In his curatorial debut, Jeremy Scholar brings Absent Presence (24 February–19 March 2023) to 20 Davies Street, London, where eight works by British artists Rachel Whiteread and Mary Stephenson seek to render the invisible, visible.
Turner Prize-winning sculptor Rachel Whiteread is well known, with her cast objects a regular fixture in the Young British Artists exhibitions of the 1990s and beyond. The whimsical evocations of Mary Stephenson, however, may be less familiar.
A North Londoner in the final year of her MA at London's Royal Academy Schools, Stephenson has garnered attention for her playful, surrealist lens in a number of well-received shows.
Her solo exhibition Soft Serve (30 December 2022–4 March 2023) currently adorns the walls of Shanghai project space LINSEED, while earlier last year, she presented Suddener Than We Fancy (2022) at Incubator, London—the brainchild of Angelica Jopling, daughter of White Cube's Jay Jopling.
But it was Stephenson's inclusion at the RA Schools show, Premiums 2 (18 February–18 March 2022) in London which caught the eye of Jeremy Scholar, setting his curatorial wheels in motion.
The ghostly arrangements and shadowed figures of Stephenson's two works on show, in Scholar's mind, spoke to the ingenuity of Rachel Whiteread's casting as a means to make visible the traces of humanity. Cue Absent Presence.
With Dr. Jennifer Sliwka, lecturer and curator at Kings College London and the National Gallery, behind the exhibition text, we are introduced to a show of works that 'explore the fertile ground of space and question how full an empty room can be', explains Stephenson.
And this she does with great success, presenting a selection of works (all produced this year, bar one) where human presence is simply hinted at through the abandonment of domestic objects.
Tension and unease loom between the discarded and oddly defunct furniture in Pink Chair (2023) and Chest of Drawers (2022), while children's toys strewn across Glossy Floor (2023) are riddled with a similar sense of past presence.
Of smaller dimensions is Round (2023), which maps the negative, uninhabited space with a white gauzy veil laid across a hoop. Its form brings to mind the spatial experimentation of Renaissance painter Paolo Uccello.
The exhibition is complemented with a selection of Whiteread's sculptures, notably Torso (1993), a cast rubber hot water bottle from the artist's long-running series.
Started while a student at Slade School of Fine Art in the late 1980s, Whiteread's 'Torso' series has since been realised in almost every material the artist has worked in, including plaster, cement, resin, aluminium, and dental plaster.
On the nearby wall you'll come across Untitled (2000), a concrete cast of four inverted bookshelves. It is a sculpture similar in appearance to Whiteread's revered Judenplatz Holocaust Memorial (2000) in Vienna.
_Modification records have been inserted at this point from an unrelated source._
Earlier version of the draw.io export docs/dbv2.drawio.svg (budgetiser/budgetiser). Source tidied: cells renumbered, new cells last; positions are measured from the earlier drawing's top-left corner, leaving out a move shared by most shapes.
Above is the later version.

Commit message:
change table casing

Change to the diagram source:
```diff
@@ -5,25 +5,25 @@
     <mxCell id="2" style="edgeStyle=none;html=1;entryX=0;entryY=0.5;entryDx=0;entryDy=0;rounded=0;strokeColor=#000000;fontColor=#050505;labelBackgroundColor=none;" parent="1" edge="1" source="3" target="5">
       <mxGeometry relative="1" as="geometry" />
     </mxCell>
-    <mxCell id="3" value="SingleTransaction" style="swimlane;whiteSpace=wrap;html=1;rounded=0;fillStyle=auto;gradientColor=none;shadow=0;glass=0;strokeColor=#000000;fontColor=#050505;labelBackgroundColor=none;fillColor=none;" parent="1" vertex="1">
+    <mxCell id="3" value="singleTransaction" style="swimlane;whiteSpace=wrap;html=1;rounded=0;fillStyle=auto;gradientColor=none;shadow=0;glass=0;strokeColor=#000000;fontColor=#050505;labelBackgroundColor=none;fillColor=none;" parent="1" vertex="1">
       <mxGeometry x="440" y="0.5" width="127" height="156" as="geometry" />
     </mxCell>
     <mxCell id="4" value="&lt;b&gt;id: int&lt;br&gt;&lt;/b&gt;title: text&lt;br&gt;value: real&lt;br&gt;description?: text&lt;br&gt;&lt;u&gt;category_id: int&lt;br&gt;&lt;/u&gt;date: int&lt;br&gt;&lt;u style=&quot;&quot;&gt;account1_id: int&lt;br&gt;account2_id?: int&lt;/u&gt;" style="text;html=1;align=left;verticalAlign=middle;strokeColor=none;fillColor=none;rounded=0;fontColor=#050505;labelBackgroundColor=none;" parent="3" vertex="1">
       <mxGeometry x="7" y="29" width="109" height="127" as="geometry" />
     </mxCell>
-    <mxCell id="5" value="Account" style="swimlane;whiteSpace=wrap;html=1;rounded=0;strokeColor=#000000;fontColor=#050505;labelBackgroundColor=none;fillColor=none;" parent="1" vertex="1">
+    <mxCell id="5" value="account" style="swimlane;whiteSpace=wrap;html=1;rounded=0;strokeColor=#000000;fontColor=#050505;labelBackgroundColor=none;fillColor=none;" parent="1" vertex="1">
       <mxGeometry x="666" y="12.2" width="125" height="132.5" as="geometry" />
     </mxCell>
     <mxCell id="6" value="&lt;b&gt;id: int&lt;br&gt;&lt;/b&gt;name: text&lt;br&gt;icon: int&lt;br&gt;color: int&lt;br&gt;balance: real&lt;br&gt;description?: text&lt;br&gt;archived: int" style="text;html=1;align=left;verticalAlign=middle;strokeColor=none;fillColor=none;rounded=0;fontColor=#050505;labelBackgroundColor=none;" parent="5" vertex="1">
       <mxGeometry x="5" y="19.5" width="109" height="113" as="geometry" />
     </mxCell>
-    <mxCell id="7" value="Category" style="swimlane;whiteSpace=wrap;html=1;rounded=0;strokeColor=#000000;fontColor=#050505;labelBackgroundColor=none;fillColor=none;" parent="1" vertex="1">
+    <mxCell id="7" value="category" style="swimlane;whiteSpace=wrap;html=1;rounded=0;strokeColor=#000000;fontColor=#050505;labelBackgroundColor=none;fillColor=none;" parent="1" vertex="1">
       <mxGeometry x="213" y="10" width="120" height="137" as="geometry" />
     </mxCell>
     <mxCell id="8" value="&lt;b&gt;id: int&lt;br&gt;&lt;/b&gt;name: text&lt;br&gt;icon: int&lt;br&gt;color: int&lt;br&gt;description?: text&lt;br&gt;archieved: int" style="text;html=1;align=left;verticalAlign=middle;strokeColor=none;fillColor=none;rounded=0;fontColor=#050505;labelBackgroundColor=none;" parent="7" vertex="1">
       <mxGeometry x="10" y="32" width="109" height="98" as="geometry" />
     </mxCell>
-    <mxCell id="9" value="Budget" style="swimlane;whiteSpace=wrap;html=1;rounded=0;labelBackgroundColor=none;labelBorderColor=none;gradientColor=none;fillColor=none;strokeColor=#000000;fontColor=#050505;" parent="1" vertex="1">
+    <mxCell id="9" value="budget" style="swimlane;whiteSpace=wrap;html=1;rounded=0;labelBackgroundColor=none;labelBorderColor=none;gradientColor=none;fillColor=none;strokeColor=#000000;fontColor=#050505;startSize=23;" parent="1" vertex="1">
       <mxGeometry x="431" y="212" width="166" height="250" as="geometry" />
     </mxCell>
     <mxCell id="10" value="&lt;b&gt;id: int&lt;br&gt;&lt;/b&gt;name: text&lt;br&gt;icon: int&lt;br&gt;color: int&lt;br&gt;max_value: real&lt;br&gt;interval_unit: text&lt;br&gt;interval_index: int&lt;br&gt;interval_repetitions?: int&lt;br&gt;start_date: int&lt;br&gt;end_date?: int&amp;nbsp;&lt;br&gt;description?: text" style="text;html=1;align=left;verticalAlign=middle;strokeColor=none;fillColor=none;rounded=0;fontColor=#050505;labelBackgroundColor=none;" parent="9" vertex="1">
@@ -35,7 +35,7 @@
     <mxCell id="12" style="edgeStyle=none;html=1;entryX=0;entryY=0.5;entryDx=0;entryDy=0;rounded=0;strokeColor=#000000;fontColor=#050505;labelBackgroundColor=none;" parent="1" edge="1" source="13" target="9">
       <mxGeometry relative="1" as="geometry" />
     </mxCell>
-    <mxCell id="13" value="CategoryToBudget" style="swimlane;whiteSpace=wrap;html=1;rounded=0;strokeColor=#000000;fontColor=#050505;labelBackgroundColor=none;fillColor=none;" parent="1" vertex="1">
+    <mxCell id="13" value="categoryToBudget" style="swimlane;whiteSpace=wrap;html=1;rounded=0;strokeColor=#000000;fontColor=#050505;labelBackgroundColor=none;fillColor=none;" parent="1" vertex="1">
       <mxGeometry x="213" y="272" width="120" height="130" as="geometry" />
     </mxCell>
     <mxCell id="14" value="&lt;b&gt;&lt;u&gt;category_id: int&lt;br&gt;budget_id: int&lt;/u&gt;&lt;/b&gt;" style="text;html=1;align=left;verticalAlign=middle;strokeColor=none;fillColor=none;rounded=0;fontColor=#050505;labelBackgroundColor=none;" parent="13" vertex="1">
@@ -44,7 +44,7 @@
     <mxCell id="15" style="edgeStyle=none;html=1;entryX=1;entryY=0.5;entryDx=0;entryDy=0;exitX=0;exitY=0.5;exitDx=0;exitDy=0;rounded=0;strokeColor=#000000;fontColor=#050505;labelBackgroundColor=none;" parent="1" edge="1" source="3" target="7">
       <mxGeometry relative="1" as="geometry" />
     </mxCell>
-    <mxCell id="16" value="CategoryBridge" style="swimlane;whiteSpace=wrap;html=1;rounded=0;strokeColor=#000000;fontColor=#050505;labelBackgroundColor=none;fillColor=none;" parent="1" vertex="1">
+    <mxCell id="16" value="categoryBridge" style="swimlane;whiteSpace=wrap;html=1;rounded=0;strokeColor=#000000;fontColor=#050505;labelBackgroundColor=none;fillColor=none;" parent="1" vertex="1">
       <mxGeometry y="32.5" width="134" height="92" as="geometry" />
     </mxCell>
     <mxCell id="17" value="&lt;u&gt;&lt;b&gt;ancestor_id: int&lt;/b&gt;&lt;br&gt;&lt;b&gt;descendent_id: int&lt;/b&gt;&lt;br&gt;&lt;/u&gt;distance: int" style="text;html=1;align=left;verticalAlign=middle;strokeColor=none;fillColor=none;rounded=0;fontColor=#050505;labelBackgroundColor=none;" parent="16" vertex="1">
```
With spines positioned inwards and authors and contents remaining invisible, viewers are left admiring how her works, in all their austere simplicity, could be charged with such emotional resonance and wonderment.
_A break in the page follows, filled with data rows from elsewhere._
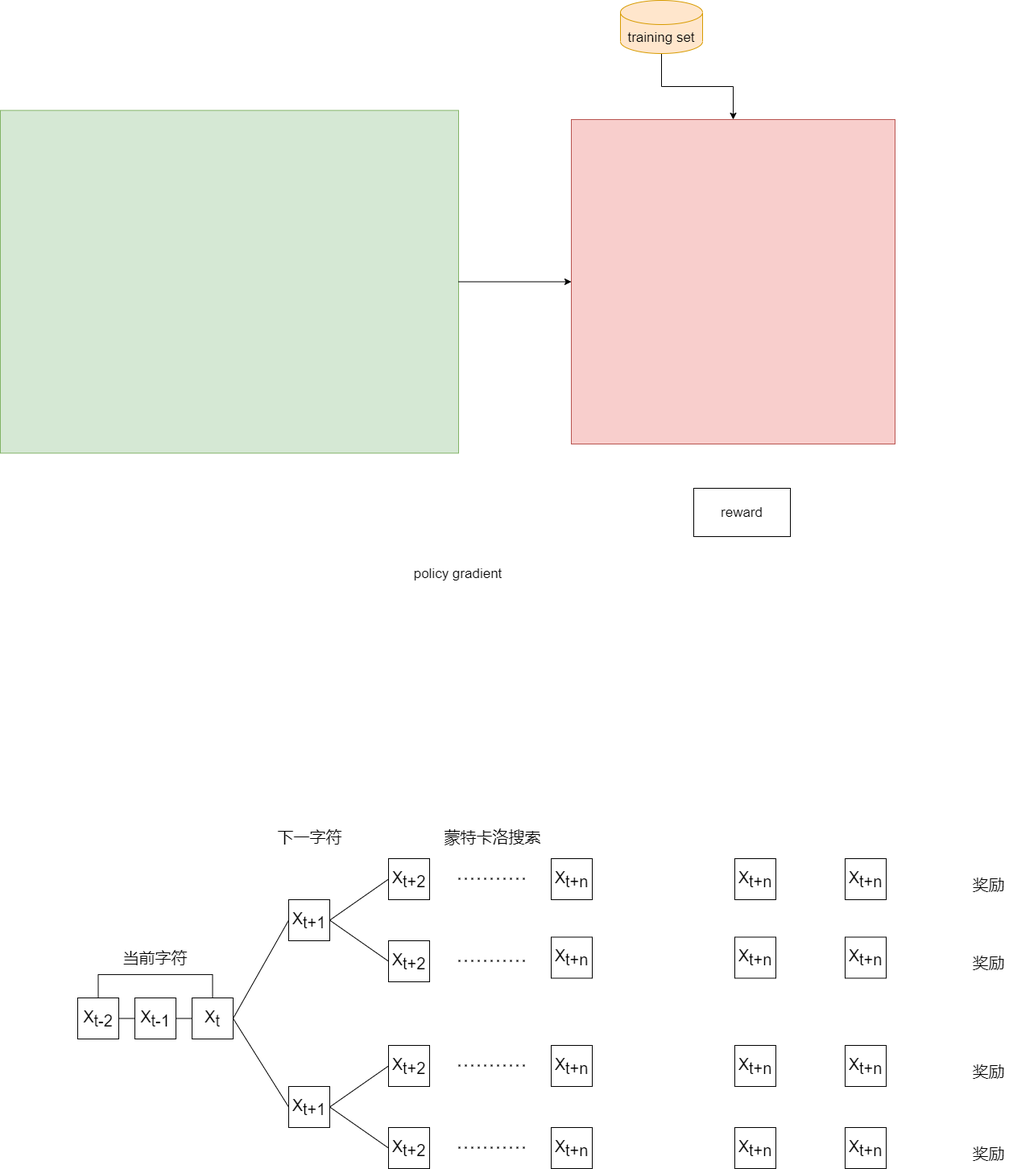
Before: seqgan.drawio.png, a diagram exported from draw.io (lakomi/pictures). Source tidied: cells renumbered, new cells last; positions are measured from the earlier drawing's top-left corner, leaving out a move shared by most shapes.
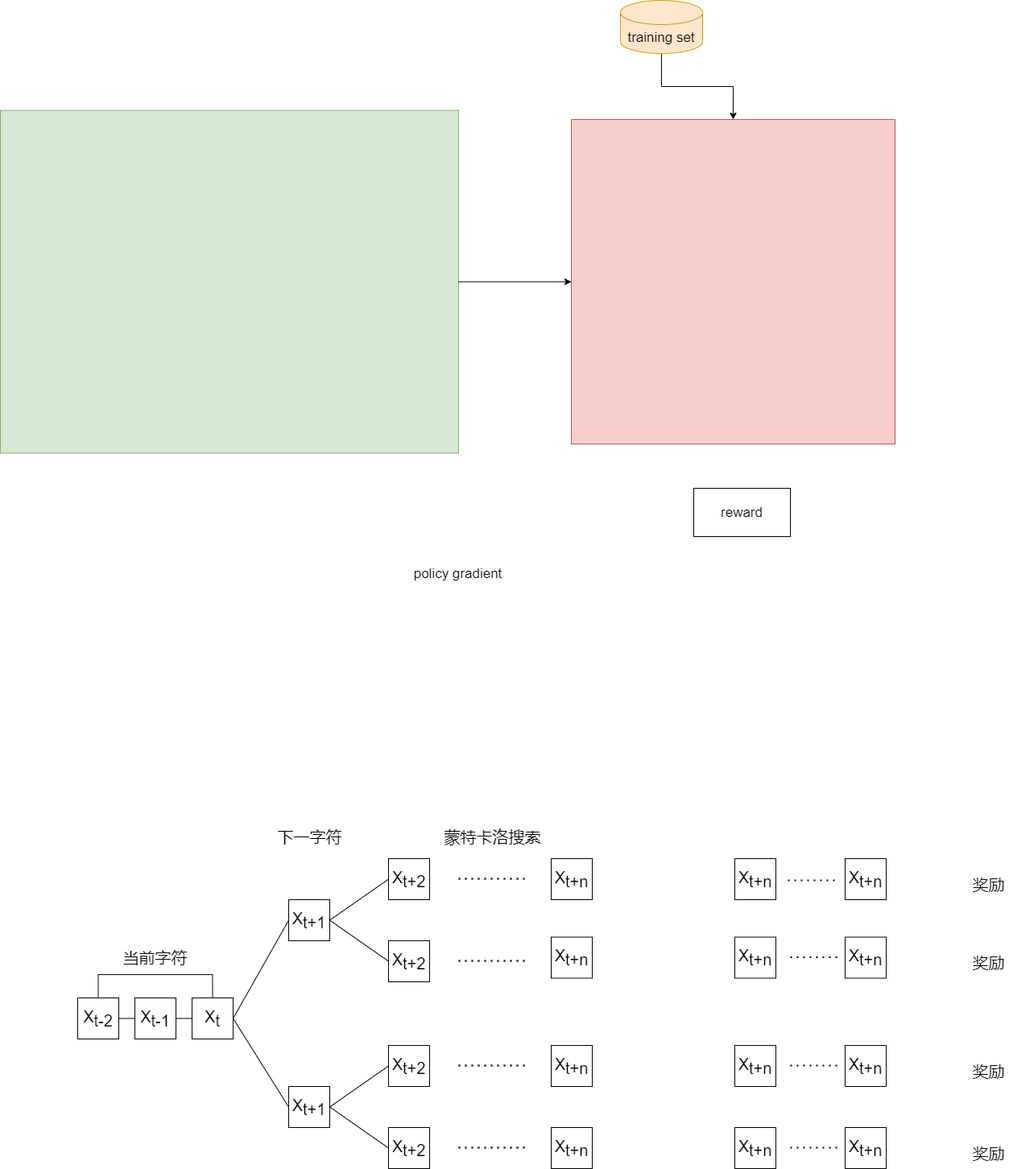
After the change.

Change to the diagram source:
```diff
@@ -181,5 +181,41 @@
     <mxCell id="51" value="X&lt;sub style=&quot;font-size: 20px;&quot;&gt;t+n&lt;/sub&gt;" style="rounded=0;whiteSpace=wrap;html=1;fontSize=20;" parent="1" vertex="1">
       <mxGeometry x="1049" y="1400" width="51" height="51" as="geometry" />
     </mxCell>
+    <mxCell id="52" style="endArrow=none;dashed=1;html=1;dashPattern=1 3;strokeWidth=2;rounded=0;fontSize=20;" parent="1" edge="1">
+      <mxGeometry relative="1" as="geometry">
+        <mxPoint x="978" y="1093" as="sourcePoint" />
+        <mxPoint x="1042" y="1093" as="targetPoint" />
+        <Array as="points">
+          <mxPoint x="1025" y="1093" />
+        </Array>
+      </mxGeometry>
+    </mxCell>
+    <mxCell id="53" style="endArrow=none;dashed=1;html=1;dashPattern=1 3;strokeWidth=2;rounded=0;fontSize=20;" parent="1" edge="1">
+      <mxGeometry relative="1" as="geometry">
+        <mxPoint x="981" y="1188.4" as="sourcePoint" />
+        <mxPoint x="1045" y="1188.4" as="targetPoint" />
+        <Array as="points">
+          <mxPoint x="1028" y="1188.4" />
+        </Array>
+      </mxGeometry>
+    </mxCell>
+    <mxCell id="54" style="endArrow=none;dashed=1;html=1;dashPattern=1 3;strokeWidth=2;rounded=0;fontSize=20;" parent="1" edge="1">
+      <mxGeometry relative="1" as="geometry">
+        <mxPoint x="981" y="1322.9" as="sourcePoint" />
+        <mxPoint x="1045" y="1322.9" as="targetPoint" />
+        <Array as="points">
+          <mxPoint x="1028" y="1322.9" />
+        </Array>
+      </mxGeometry>
+    </mxCell>
+    <mxCell id="55" style="endArrow=none;dashed=1;html=1;dashPattern=1 3;strokeWidth=2;rounded=0;fontSize=20;" parent="1" edge="1">
+      <mxGeometry relative="1" as="geometry">
+        <mxPoint x="981" y="1424.9" as="sourcePoint" />
+        <mxPoint x="1045" y="1424.9" as="targetPoint" />
+        <Array as="points">
+          <mxPoint x="1028" y="1424.9" />
+        </Array>
+      </mxGeometry>
+    </mxCell>
   </root>
 </mxGraphModel>
```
This is a show of two artists with distinct processes and at points in their careers. Where others see absence, Whiteread and Stephenson are united in their efforts to bear witness to the overlooked, treating space as a form pregnant with potential.—[O]
Main image: Mary Stephenson, Chest Of Drawers (2022). Oil on linen. 130 x 240 cm. Courtesy Jeremy Scholar. Photo: Benjamin Westoby.